_WORK ORDER_:
Go through the entries below and print each one exactly.

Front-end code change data
*** Begin section ***

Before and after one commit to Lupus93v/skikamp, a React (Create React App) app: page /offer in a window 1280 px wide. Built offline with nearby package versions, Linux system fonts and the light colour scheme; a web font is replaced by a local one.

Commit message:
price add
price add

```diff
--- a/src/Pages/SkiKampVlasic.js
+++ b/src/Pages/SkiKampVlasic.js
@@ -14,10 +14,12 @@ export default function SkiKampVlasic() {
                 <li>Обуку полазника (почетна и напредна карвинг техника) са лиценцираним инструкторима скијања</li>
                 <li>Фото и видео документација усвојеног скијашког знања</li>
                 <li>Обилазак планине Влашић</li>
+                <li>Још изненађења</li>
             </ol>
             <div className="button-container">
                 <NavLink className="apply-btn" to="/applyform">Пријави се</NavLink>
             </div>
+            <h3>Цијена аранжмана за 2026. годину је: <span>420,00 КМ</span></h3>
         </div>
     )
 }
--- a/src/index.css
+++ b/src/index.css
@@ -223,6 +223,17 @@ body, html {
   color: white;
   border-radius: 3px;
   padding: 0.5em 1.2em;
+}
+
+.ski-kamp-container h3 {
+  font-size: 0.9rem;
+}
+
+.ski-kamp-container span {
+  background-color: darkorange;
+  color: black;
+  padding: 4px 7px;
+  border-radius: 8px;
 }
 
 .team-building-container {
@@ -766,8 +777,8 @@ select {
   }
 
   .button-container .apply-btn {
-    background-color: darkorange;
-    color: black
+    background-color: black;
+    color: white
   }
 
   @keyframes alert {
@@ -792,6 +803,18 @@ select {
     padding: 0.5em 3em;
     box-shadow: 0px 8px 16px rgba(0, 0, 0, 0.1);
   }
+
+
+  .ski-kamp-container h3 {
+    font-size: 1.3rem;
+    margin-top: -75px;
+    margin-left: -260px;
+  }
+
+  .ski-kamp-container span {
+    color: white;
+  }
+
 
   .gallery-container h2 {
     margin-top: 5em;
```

*** End section ***

_PROBLEM SOLUTION_:
Before and after one commit to Lupus93v/skikamp, a React (Create React App) app: page /offer in a window 1280 px wide. Built offline with nearby package versions, Linux system fonts and the light colour scheme; a web font is replaced by a local one.

Commit message:
price add
price add

```diff
--- a/src/Pages/SkiKampVlasic.js
+++ b/src/Pages/SkiKampVlasic.js
@@ -14,10 +14,12 @@ export default function SkiKampVlasic() {
                 <li>Обуку полазника (почетна и напредна карвинг техника) са лиценцираним инструкторима скијања</li>
                 <li>Фото и видео документација усвојеног скијашког знања</li>
                 <li>Обилазак планине Влашић</li>
+                <li>Још изненађења</li>
             </ol>
             <div className="button-container">
                 <NavLink className="apply-btn" to="/applyform">Пријави се</NavLink>
             </div>
+            <h3>Цијена аранжмана за 2026. годину је: <span>420,00 КМ</span></h3>
         </div>
     )
 }
--- a/src/index.css
+++ b/src/index.css
@@ -223,6 +223,17 @@ body, html {
   color: white;
   border-radius: 3px;
   padding: 0.5em 1.2em;
+}
+
+.ski-kamp-container h3 {
+  font-size: 0.9rem;
+}
+
+.ski-kamp-container span {
+  background-color: darkorange;
+  color: black;
+  padding: 4px 7px;
+  border-radius: 8px;
 }
 
 .team-building-container {
@@ -766,8 +777,8 @@ select {
   }
 
   .button-container .apply-btn {
-    background-color: darkorange;
-    color: black
+    background-color: black;
+    color: white
   }
 
   @keyframes alert {
@@ -792,6 +803,18 @@ select {
     padding: 0.5em 3em;
     box-shadow: 0px 8px 16px rgba(0, 0, 0, 0.1);
   }
+
+
+  .ski-kamp-container h3 {
+    font-size: 1.3rem;
+    margin-top: -75px;
+    margin-left: -260px;
+  }
+
+  .ski-kamp-container span {
+    color: white;
+  }
+
 
   .gallery-container h2 {
     margin-top: 5em;
```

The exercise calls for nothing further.